[Stored entries]
==*==
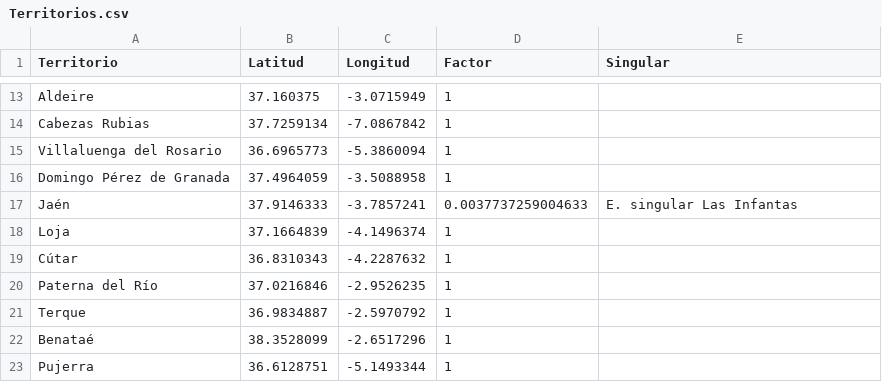
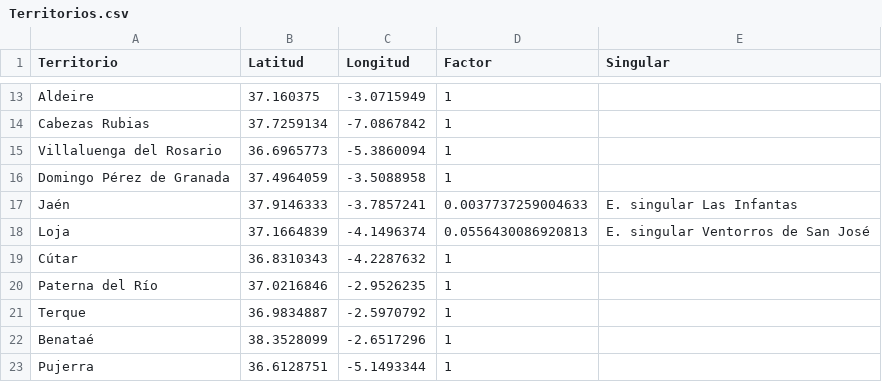
Before and after one commit to jarconett/adjfcia1fase, a CSV file: Territorios.csv, drawn as a sheet; only a part is shown, gaps mark what is left out.

Commit message:
Update Territorios.csv

```diff
--- a/Territorios.csv
+++ b/Territorios.csv
@@ -17,3 +17,3 @@ Domingo Pérez de Granada;37.4964059;-3.5088958;1;
 Jaén;37.9146333;-3.7857241;0.0037737259004633;E. singular Las Infantas
-Loja;37.1664839;-4.1496374;1;
+Loja;37.1664839;-4.1496374;0.0556430086920813;E. singular Ventorros de San José
 Cútar;36.8310343;-4.2287632;1;
```
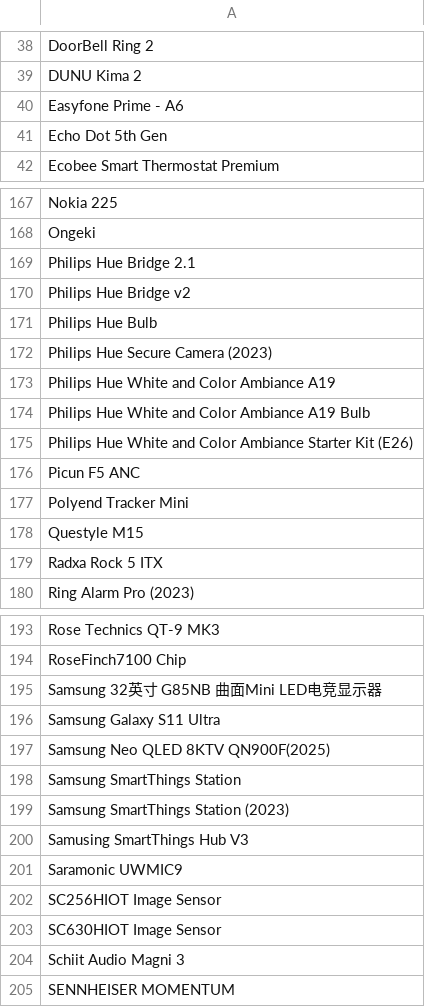
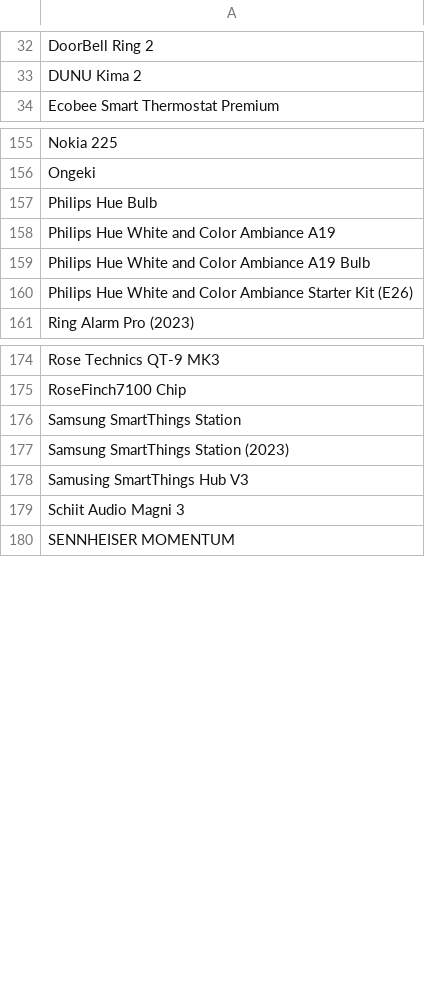
Before and after one commit to jeandecian/wiki-iot-product-name-verifier, a CSV file: unapproved.csv, drawn as a sheet; only a part is shown, gaps mark what is left out; the diff covers the shown part only; the diff names each change by its address in the sheet, - before the commit and + after, or states it on an @@ line.

```diff
--- a/unapproved.csv
+++ b/unapproved.csv
-row 40: Easyfone Prime - A6
-row 41: Echo Dot 5th Gen
-row 169: Philips Hue Bridge 2.1
-row 170: Philips Hue Bridge v2
-row 172: Philips Hue Secure Camera (2023)
-row 176: Picun F5 ANC
-row 177: Polyend Tracker Mini
-row 178: Questyle M15
-row 179: Radxa Rock 5 ITX
-row 195: Samsung 32英寸 G85NB 曲面Mini LED电竞显示器
-row 196: Samsung Galaxy S11 Ultra
-row 197: Samsung Neo QLED 8KTV QN900F(2025)
-row 201: Saramonic UWMIC9
-row 202: SC256HIOT Image Sensor
-row 203: SC630HIOT Image Sensor
```
Also changed, not shown: 13 removed rows elsewhere in this file, combined.csv, verified.csv, 1 other file.
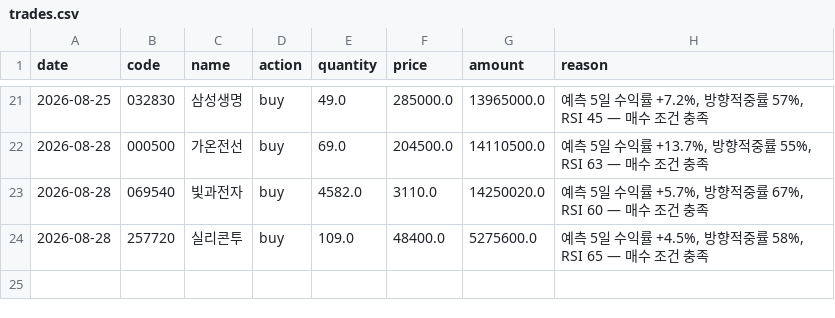
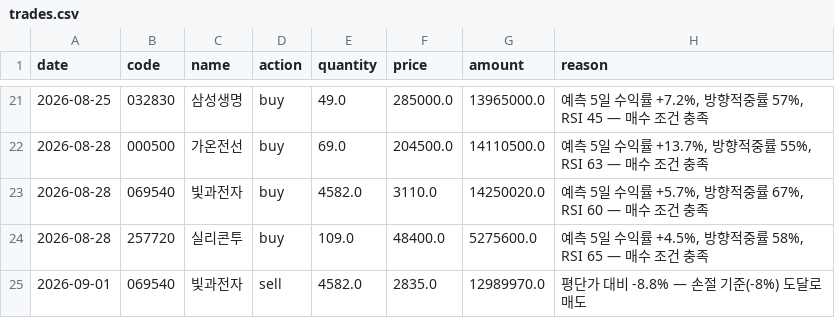
Before and after one commit to BryunB/kr-stock-dashboard, a CSV file: data/portfolio/trades.csv, drawn as a sheet; only a part is shown, gaps mark what is left out.

```diff
--- a/data/portfolio/trades.csv
+++ b/data/portfolio/trades.csv
@@ -24 +24,2 @@ date,code,name,action,quantity,price,amount,reason
 2026-08-28,257720,실리콘투,buy,109.0,48400.0,5275600.0,"예측 5일 수익률 +4.5%, 방향적중률 58%, RSI 65 — 매수 조건 충족"
+2026-09-01,069540,빛과전자,sell,4582.0,2835.0,12989970.0,평단가 대비 -8.8% — 손절 기준(-8%) 도달로 매도
```
Also changed, not shown: data/portfolio/equity_history.csv, data/portfolio/holdings.csv, 1 other file.
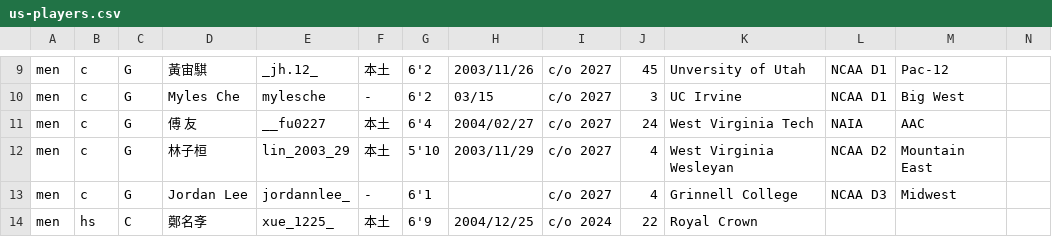
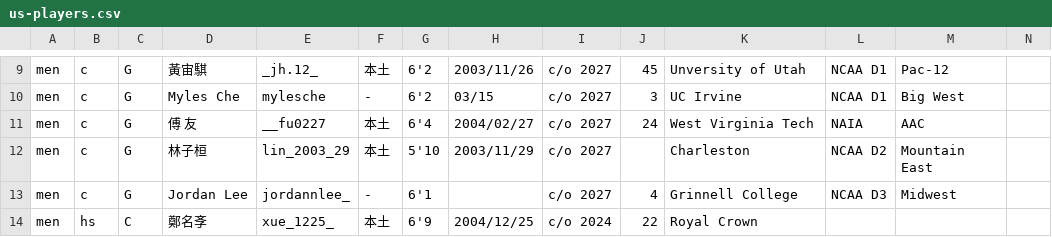
Before and after one commit to SamBasketballTW/sambball, a CSV file: data/us-players.csv, drawn as a sheet; only a part is shown, gaps mark what is left out.

```diff
--- a/data/us-players.csv
+++ b/data/us-players.csv
@@ -11,3 +11,3 @@ men,c,G,Myles Che,mylesche,-,6'2,03/15,c/o 2027,3,UC Irvine,NCAA D1,Big West,
 men,c,G,傅 友,__fu0227,本土,6'4,2004/02/27,c/o 2027,24,West Virginia Tech,NAIA,AAC,
-men,c,G,林子桓,lin_2003_29,本土,5'10,2003/11/29,c/o 2027,4,West Virginia Wesleyan,NCAA D2,Mountain East,
+men,c,G,林子桓,lin_2003_29,本土,5'10,2003/11/29,c/o 2027,,Charleston,NCAA D2,Mountain East,
 men,c,G,Jordan Lee,jordannlee_,-,6'1,,c/o 2027,4,Grinnell College,NCAA D3,Midwest,
```
Also changed, not shown: data/movements.csv, data/rosters.csv, 2 other files.
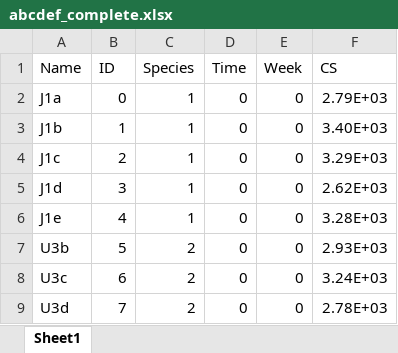
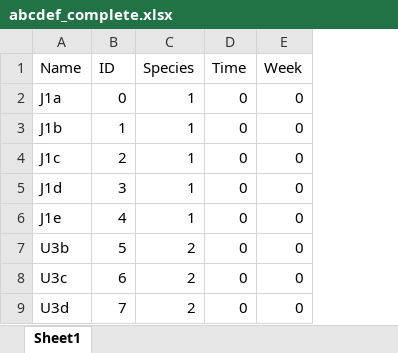
Before and after one commit to pcsearle/sucker, an Excel workbook: morphometrics/Head/data/abcdef_complete.xlsx, sheet Sheet1, drawn as a sheet; only a part is shown; values as stored, in another font and other column widths than the file's, no borders; the diff names each change by its address in the sheet, - before the commit and + after, or states it on an @@ line.

```diff
--- a/morphometrics/Head/data/abcdef_complete.xlsx (sheet Sheet1)
+++ b/morphometrics/Head/data/abcdef_complete.xlsx (sheet Sheet1)
-column F (CS), rows 2-9: 2.79E+03 | 3.40E+03 | 3.29E+03 | 2.62E+03 | 3.28E+03 | 2.93E+03 | 3.24E+03 | 2.78E+03
```
Also changed, not shown: 1 other file.
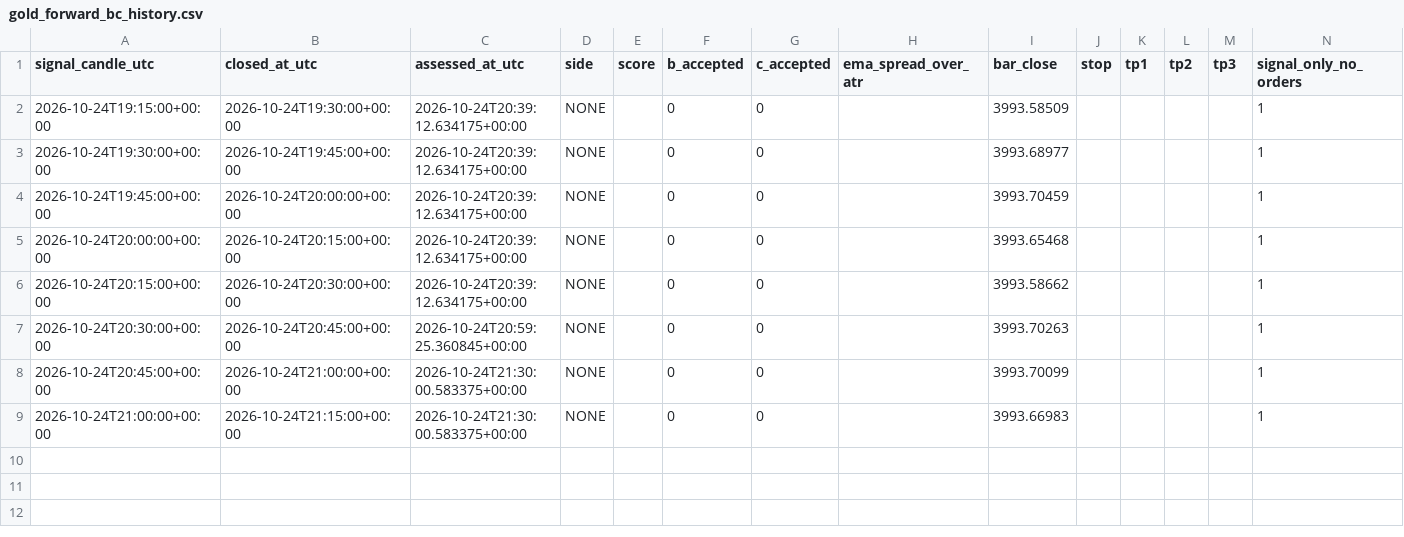
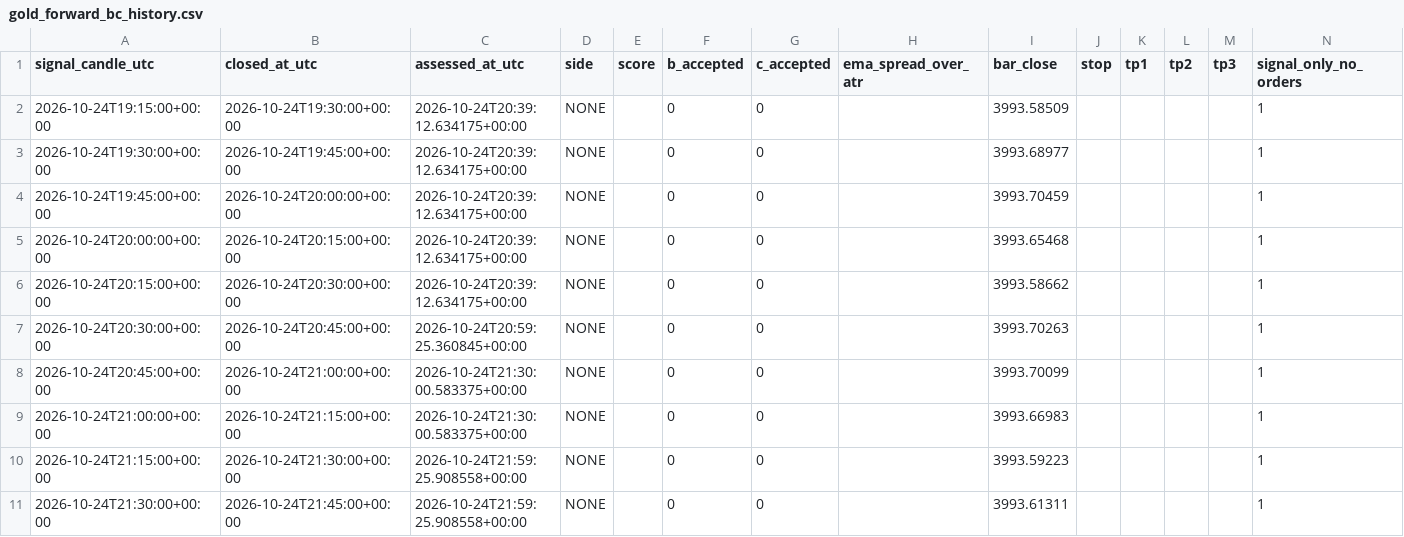
Before and after one commit to ReneGold/gold-signal-bot, a CSV file: gold_forward_bc_history.csv, drawn as a sheet.

```diff
--- a/gold_forward_bc_history.csv
+++ b/gold_forward_bc_history.csv
@@ -9 +9,3 @@ signal_candle_utc,closed_at_utc,assessed_at_utc,side,score,b_accepted,c_accepted
 2026-10-24T21:00:00+00:00,2026-10-24T21:15:00+00:00,2026-10-24T21:30:00.583375+00:00,NONE,,0,0,,3993.66983,,,,,1
+2026-10-24T21:15:00+00:00,2026-10-24T21:30:00+00:00,2026-10-24T21:59:25.908558+00:00,NONE,,0,0,,3993.59223,,,,,1
+2026-10-24T21:30:00+00:00,2026-10-24T21:45:00+00:00,2026-10-24T21:59:25.908558+00:00,NONE,,0,0,,3993.61311,,,,,1
```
==*==
*Task*. All entries need repeating exactly, but without the pictures.

*Answer below*.
Before and after one commit to jarconett/adjfcia1fase, a CSV file: Territorios.csv, drawn as a sheet; only a part is shown, gaps mark what is left out.

Commit message:
Update Territorios.csv

```diff
--- a/Territorios.csv
+++ b/Territorios.csv
@@ -17,3 +17,3 @@ Domingo Pérez de Granada;37.4964059;-3.5088958;1;
 Jaén;37.9146333;-3.7857241;0.0037737259004633;E. singular Las Infantas
-Loja;37.1664839;-4.1496374;1;
+Loja;37.1664839;-4.1496374;0.0556430086920813;E. singular Ventorros de San José
 Cútar;36.8310343;-4.2287632;1;
```
Before and after one commit to jeandecian/wiki-iot-product-name-verifier, a CSV file: unapproved.csv, drawn as a sheet; only a part is shown, gaps mark what is left out; the diff covers the shown part only; the diff names each change by its address in the sheet, - before the commit and + after, or states it on an @@ line.

```diff
--- a/unapproved.csv
+++ b/unapproved.csv
-row 40: Easyfone Prime - A6
-row 41: Echo Dot 5th Gen
-row 169: Philips Hue Bridge 2.1
-row 170: Philips Hue Bridge v2
-row 172: Philips Hue Secure Camera (2023)
-row 176: Picun F5 ANC
-row 177: Polyend Tracker Mini
-row 178: Questyle M15
-row 179: Radxa Rock 5 ITX
-row 195: Samsung 32英寸 G85NB 曲面Mini LED电竞显示器
-row 196: Samsung Galaxy S11 Ultra
-row 197: Samsung Neo QLED 8KTV QN900F(2025)
-row 201: Saramonic UWMIC9
-row 202: SC256HIOT Image Sensor
-row 203: SC630HIOT Image Sensor
```
Also changed, not shown: 13 removed rows elsewhere in this file, combined.csv, verified.csv, 1 other file.
Before and after one commit to BryunB/kr-stock-dashboard, a CSV file: data/portfolio/trades.csv, drawn as a sheet; only a part is shown, gaps mark what is left out.

```diff
--- a/data/portfolio/trades.csv
+++ b/data/portfolio/trades.csv
@@ -24 +24,2 @@ date,code,name,action,quantity,price,amount,reason
 2026-08-28,257720,실리콘투,buy,109.0,48400.0,5275600.0,"예측 5일 수익률 +4.5%, 방향적중률 58%, RSI 65 — 매수 조건 충족"
+2026-09-01,069540,빛과전자,sell,4582.0,2835.0,12989970.0,평단가 대비 -8.8% — 손절 기준(-8%) 도달로 매도
```
Also changed, not shown: data/portfolio/equity_history.csv, data/portfolio/holdings.csv, 1 other file.
Before and after one commit to SamBasketballTW/sambball, a CSV file: data/us-players.csv, drawn as a sheet; only a part is shown, gaps mark what is left out.

```diff
--- a/data/us-players.csv
+++ b/data/us-players.csv
@@ -11,3 +11,3 @@ men,c,G,Myles Che,mylesche,-,6'2,03/15,c/o 2027,3,UC Irvine,NCAA D1,Big West,
 men,c,G,傅 友,__fu0227,本土,6'4,2004/02/27,c/o 2027,24,West Virginia Tech,NAIA,AAC,
-men,c,G,林子桓,lin_2003_29,本土,5'10,2003/11/29,c/o 2027,4,West Virginia Wesleyan,NCAA D2,Mountain East,
+men,c,G,林子桓,lin_2003_29,本土,5'10,2003/11/29,c/o 2027,,Charleston,NCAA D2,Mountain East,
 men,c,G,Jordan Lee,jordannlee_,-,6'1,,c/o 2027,4,Grinnell College,NCAA D3,Midwest,
```
Also changed, not shown: data/movements.csv, data/rosters.csv, 2 other files.
Before and after one commit to pcsearle/sucker, an Excel workbook: morphometrics/Head/data/abcdef_complete.xlsx, sheet Sheet1, drawn as a sheet; only a part is shown; values as stored, in another font and other column widths than the file's, no borders; the diff names each change by its address in the sheet, - before the commit and + after, or states it on an @@ line.

```diff
--- a/morphometrics/Head/data/abcdef_complete.xlsx (sheet Sheet1)
+++ b/morphometrics/Head/data/abcdef_complete.xlsx (sheet Sheet1)
-column F (CS), rows 2-9: 2.79E+03 | 3.40E+03 | 3.29E+03 | 2.62E+03 | 3.28E+03 | 2.93E+03 | 3.24E+03 | 2.78E+03
```
Also changed, not shown: 1 other file.
Before and after one commit to ReneGold/gold-signal-bot, a CSV file: gold_forward_bc_history.csv, drawn as a sheet.

```diff
--- a/gold_forward_bc_history.csv
+++ b/gold_forward_bc_history.csv
@@ -9 +9,3 @@ signal_candle_utc,closed_at_utc,assessed_at_utc,side,score,b_accepted,c_accepted
 2026-10-24T21:00:00+00:00,2026-10-24T21:15:00+00:00,2026-10-24T21:30:00.583375+00:00,NONE,,0,0,,3993.66983,,,,,1
+2026-10-24T21:15:00+00:00,2026-10-24T21:30:00+00:00,2026-10-24T21:59:25.908558+00:00,NONE,,0,0,,3993.59223,,,,,1
+2026-10-24T21:30:00+00:00,2026-10-24T21:45:00+00:00,2026-10-24T21:59:25.908558+00:00,NONE,,0,0,,3993.61311,,,,,1
```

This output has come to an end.